■ **Data extract**
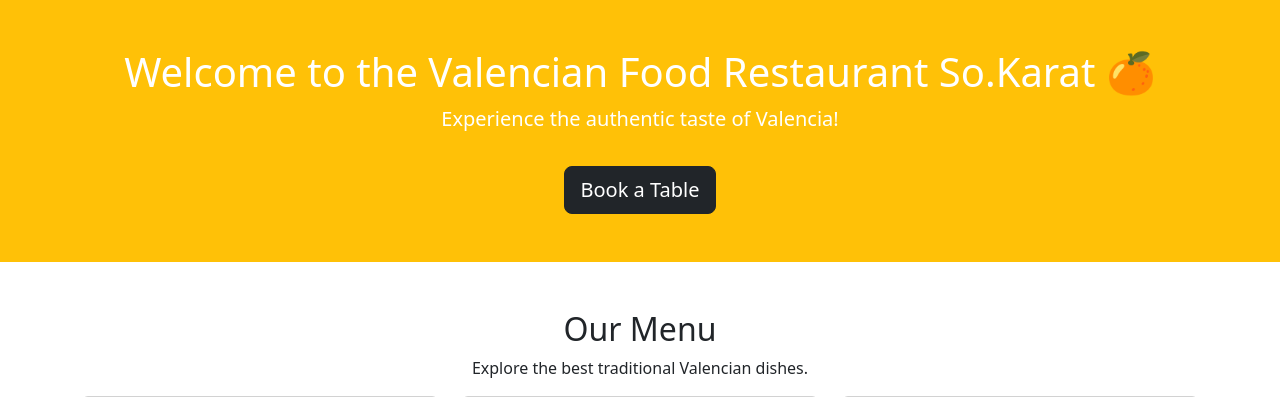
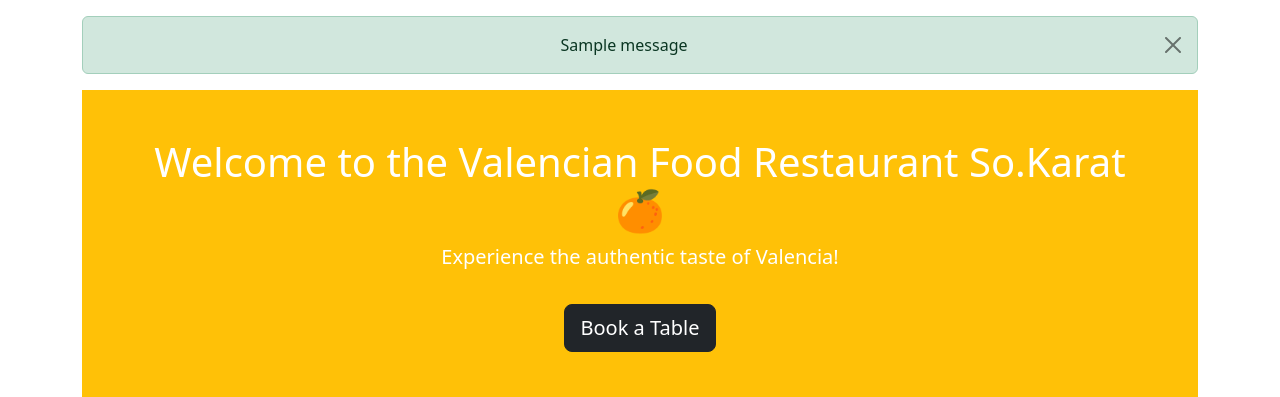
Before and after one commit to NavyBlue06/valencian_food_booking, a Django app: page / in a window 1280 px wide. Shown: the part 56-453 px from the top of the page. Run offline with Django 4.2, Linux system fonts and the light colour scheme; tables that the repository leaves empty hold one stand-in row (values such as "Sample post"); one stand-in notice (Sample message) is shown; parts of the project's set-up code (start-up, migrations or seed data) failed here and were passed over.

Commit message:
display bboking success in home.html

```diff
--- a/reservations/templates/home.html
+++ b/reservations/templates/home.html
@@ -24,6 +24,17 @@
             </div>
         </div>
     </nav>
+
+    <!-- Display booking success maesage-->
+    {% if messages %}
+        <div class="container mt-3">
+            {% for message in messages %}
+             <div class="alert alert-success alert-dismissible fade show text-center" role="alert">
+                {{ message }}
+            {% endfor %}
+            <button type="button" class="btn-close" data-bs-dismiss="alert" aria-label="Close"></button>
+        </div>
+    {% endif %}
 
     <!-- Hero Section -->
     <header class="text-center text-white bg-warning p-5">
```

■ **Exercise**
Write out the records exactly. Do not carry the pictures over.

■ **Task output**
Before and after one commit to NavyBlue06/valencian_food_booking, a Django app: page / in a window 1280 px wide. Shown: the part 56-453 px from the top of the page. Run offline with Django 4.2, Linux system fonts and the light colour scheme; tables that the repository leaves empty hold one stand-in row (values such as "Sample post"); one stand-in notice (Sample message) is shown; parts of the project's set-up code (start-up, migrations or seed data) failed here and were passed over.

Commit message:
display bboking success in home.html

```diff
--- a/reservations/templates/home.html
+++ b/reservations/templates/home.html
@@ -24,6 +24,17 @@
             </div>
         </div>
     </nav>
+
+    <!-- Display booking success maesage-->
+    {% if messages %}
+        <div class="container mt-3">
+            {% for message in messages %}
+             <div class="alert alert-success alert-dismissible fade show text-center" role="alert">
+                {{ message }}
+            {% endfor %}
+            <button type="button" class="btn-close" data-bs-dismiss="alert" aria-label="Close"></button>
+        </div>
+    {% endif %}
 
     <!-- Hero Section -->
     <header class="text-center text-white bg-warning p-5">
```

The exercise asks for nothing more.